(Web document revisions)
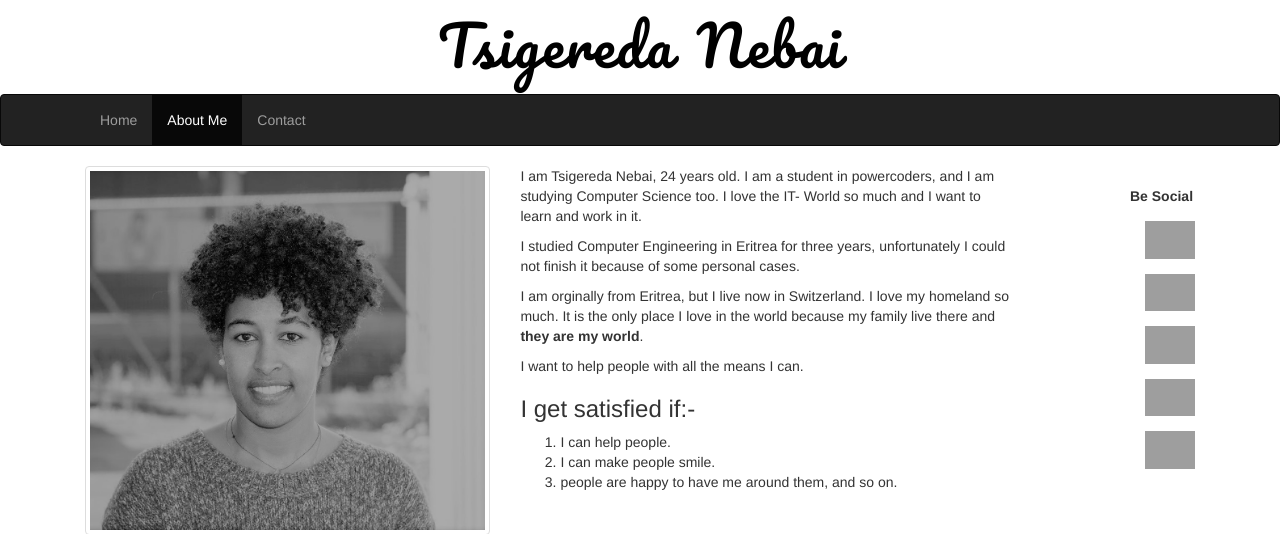
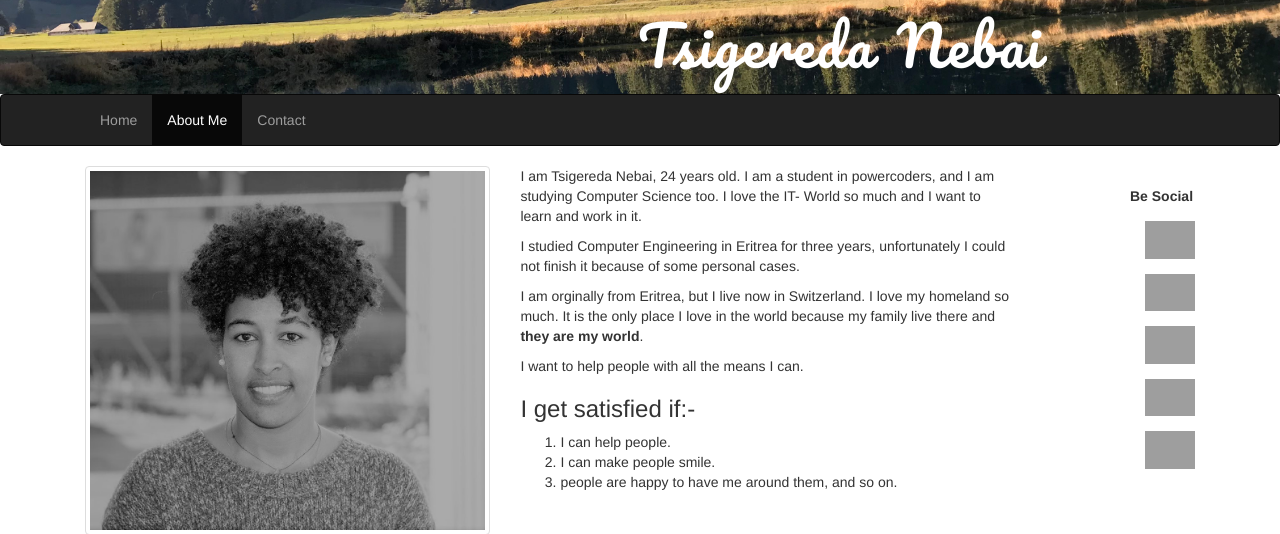
Before and after one commit to tnmas/tnmas.github.io, a PHP site: page /about/index.html in a window 1280 px wide. Shown: the top 534 px of the page. Run offline with PHP 8.4, Linux system fonts and the light colour scheme; some libraries are stand-ins or nearby versions; grey boxes are pictures that could not be loaded.

Commit message:
made some changes to the h1 of about and contact, added a background image

```diff
--- a/about/index.html
+++ b/about/index.html
@@ -23,7 +23,7 @@
 
 <body>
     <header>
-        <h1>Tsigereda Nebai</h1>
+        <h1 class="h11">Tsigereda Nebai</h1>
     </header>
     <nav class="navbar navbar-inverse">
         <div class="container">
--- a/contact/index.html
+++ b/contact/index.html
@@ -22,7 +22,7 @@
 
 <body>
     <header>
-        <h1>Tsigereda Nebai</h1>
+        <h1 class="h11">Tsigereda Nebai</h1>
     </header>
     <nav class="navbar navbar-inverse ">
         <div class="container">
--- a/css/style.css
+++ b/css/style.css
@@ -24,10 +24,16 @@ h1 {
     font-weight: 400px;
     font-family: 'Pacifico', cursive;
     line-height: 90px;
-    color: black;
+    color: white;
     letter-spacing: 2px;
     word-spacing: 6px;
     font-size: 55px;
+}
+.h11 {
+    background: url(../image/IMG-8559.JPG) no-repeat center center fixed;
+    background-size: cover;
+    height: auto;
+    padding-left: 400px;
 }
 #h1 {
     text-align: center;
```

_To do_
What lines above contain the word "html"? Please copy each one.

_Answer for this exercise_
Before and after one commit to tnmas/tnmas.github.io, a PHP site: page /about/index.html in a window 1280 px wide. Shown: the top 534 px of the page. Run offline with PHP 8.4, Linux system fonts and the light colour scheme; some libraries are stand-ins or nearby versions; grey boxes are pictures that could not be loaded.
--- a/about/index.html
+++ b/about/index.html
--- a/contact/index.html
+++ b/contact/index.html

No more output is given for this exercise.